Tessa Munt: My right hon. Friend the Minister will understand my confusion. He just confirmed that the 2012 statement, which opposed all oil exploration inside the Virunga national park, is current, but there is potentially pressure from the company on members of the DRC Government or UNESCO—it is more likely to be members of the DRC Government—to redraw the boundary lines of the Virunga national park. Therefore, I should like him to confirm that the existing boundaries are those we recognise, and that that is final.

Mr Lidington: When I refer to potential breaches of the commitments into which SOCO entered, I include within that any attempt by SOCO to redraw the boundaries of the Virunga national park to suit those commercial interests. In the June 2014 statement, we welcomed the fact that any agreement on development would need the consent not only of the DRC Government, for the reasons my hon. Friend intimated in her speech, but of UNESCO. That was important and created a double lock on any such assessment.

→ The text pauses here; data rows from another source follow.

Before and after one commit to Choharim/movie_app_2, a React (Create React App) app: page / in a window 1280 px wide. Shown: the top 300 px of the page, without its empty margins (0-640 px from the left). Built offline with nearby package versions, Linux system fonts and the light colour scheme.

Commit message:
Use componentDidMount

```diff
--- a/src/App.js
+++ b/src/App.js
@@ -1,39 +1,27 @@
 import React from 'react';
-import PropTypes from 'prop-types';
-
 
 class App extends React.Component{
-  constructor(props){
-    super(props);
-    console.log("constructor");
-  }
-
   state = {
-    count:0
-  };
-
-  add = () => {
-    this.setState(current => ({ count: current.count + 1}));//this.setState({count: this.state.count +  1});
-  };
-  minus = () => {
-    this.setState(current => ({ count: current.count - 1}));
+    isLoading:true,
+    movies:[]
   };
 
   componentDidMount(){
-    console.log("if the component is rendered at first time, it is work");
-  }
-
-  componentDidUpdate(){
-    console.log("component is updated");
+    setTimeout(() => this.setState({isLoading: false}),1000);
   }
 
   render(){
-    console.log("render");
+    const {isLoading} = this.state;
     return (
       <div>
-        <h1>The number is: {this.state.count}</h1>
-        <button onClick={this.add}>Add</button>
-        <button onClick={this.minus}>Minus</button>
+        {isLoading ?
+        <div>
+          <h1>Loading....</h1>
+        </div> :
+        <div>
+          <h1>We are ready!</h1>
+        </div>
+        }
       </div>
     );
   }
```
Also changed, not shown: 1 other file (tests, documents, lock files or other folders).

There should be no attempts to delist Virunga as a world heritage site or a national park, nor should any further company be awarded exploration rights in Virunga. We continue to urge the DRC Government to respect the international conventions to which it is a signatory. We are aware of the allegations, which my hon. Friend has repeated today, of wrongdoing against SOCO corporately, its employees and the agents connected to its activities in Virunga. Some of those allegations were listed in the documentary film “Virunga”.

The Serious Fraud Office is aware of the allegations. I am sure the House will understand that it is important that the decision on whether to prosecute in any case is made by the prosecutorial authorities and not by politicians. We expect all companies either operating or registered in the United Kingdom to act appropriately and in compliance with the law. We encourage anyone with evidence of serious fraud, bribery or corruption to contact the SFO. The Government have explained to some of the Virunga campaign groups how exactly they should go about supplying securely any evidence they have to the SFO for it to investigate.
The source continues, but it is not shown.